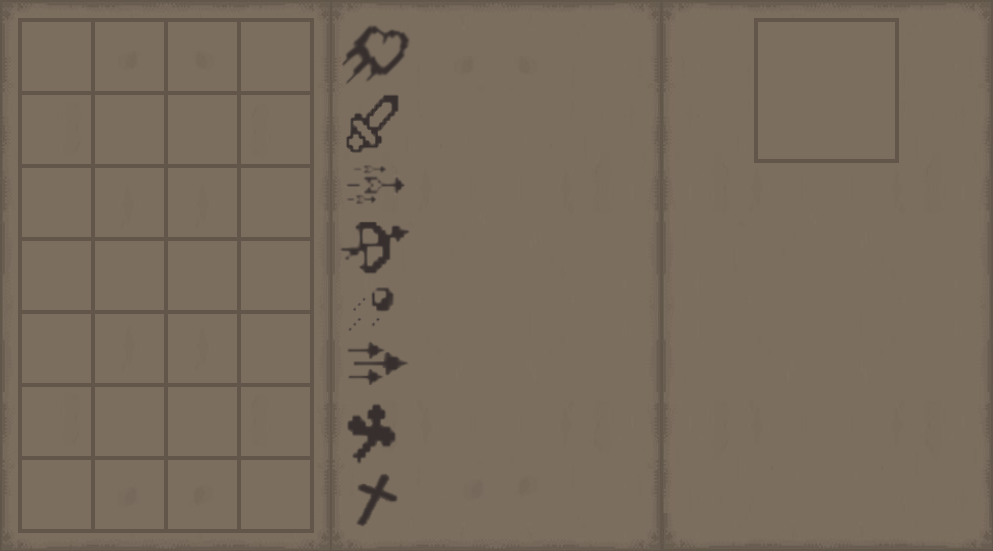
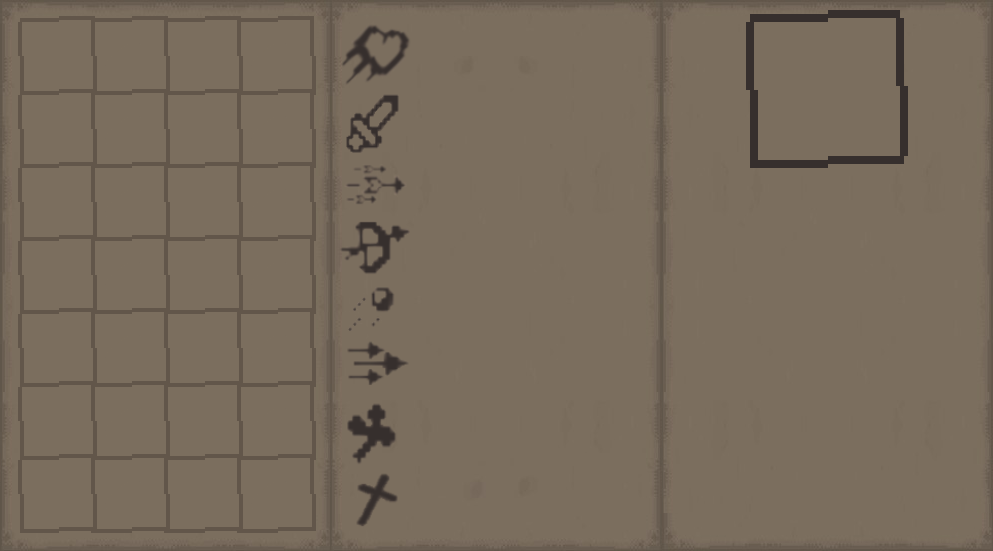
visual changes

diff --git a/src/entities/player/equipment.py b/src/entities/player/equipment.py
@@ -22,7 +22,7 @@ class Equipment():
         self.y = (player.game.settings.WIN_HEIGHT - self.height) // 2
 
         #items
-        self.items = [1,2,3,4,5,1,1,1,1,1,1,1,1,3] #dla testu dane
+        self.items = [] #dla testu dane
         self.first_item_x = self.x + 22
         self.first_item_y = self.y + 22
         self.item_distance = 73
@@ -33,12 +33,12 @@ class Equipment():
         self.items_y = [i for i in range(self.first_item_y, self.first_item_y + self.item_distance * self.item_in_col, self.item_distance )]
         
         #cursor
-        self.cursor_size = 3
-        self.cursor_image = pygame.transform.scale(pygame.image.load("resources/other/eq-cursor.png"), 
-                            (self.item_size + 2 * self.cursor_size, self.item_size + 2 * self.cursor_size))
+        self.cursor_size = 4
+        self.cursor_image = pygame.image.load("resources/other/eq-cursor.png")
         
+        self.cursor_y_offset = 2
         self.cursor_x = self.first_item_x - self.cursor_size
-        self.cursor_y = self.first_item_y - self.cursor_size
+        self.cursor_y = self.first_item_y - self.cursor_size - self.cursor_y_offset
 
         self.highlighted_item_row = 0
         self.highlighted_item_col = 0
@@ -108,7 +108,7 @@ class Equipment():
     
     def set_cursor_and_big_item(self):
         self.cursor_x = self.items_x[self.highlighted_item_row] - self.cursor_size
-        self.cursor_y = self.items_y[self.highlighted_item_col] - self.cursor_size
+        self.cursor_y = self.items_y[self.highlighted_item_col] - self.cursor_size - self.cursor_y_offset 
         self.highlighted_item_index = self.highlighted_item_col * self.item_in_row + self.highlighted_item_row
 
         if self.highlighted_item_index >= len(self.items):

★ ★ ★ ★

→ **What is required**
When a line in the material contains the string "class", copy that line.

→ **Finished task**
@@ -22,7 +22,7 @@ class Equipment():
@@ -33,12 +33,12 @@ class Equipment():
@@ -108,7 +108,7 @@ class Equipment():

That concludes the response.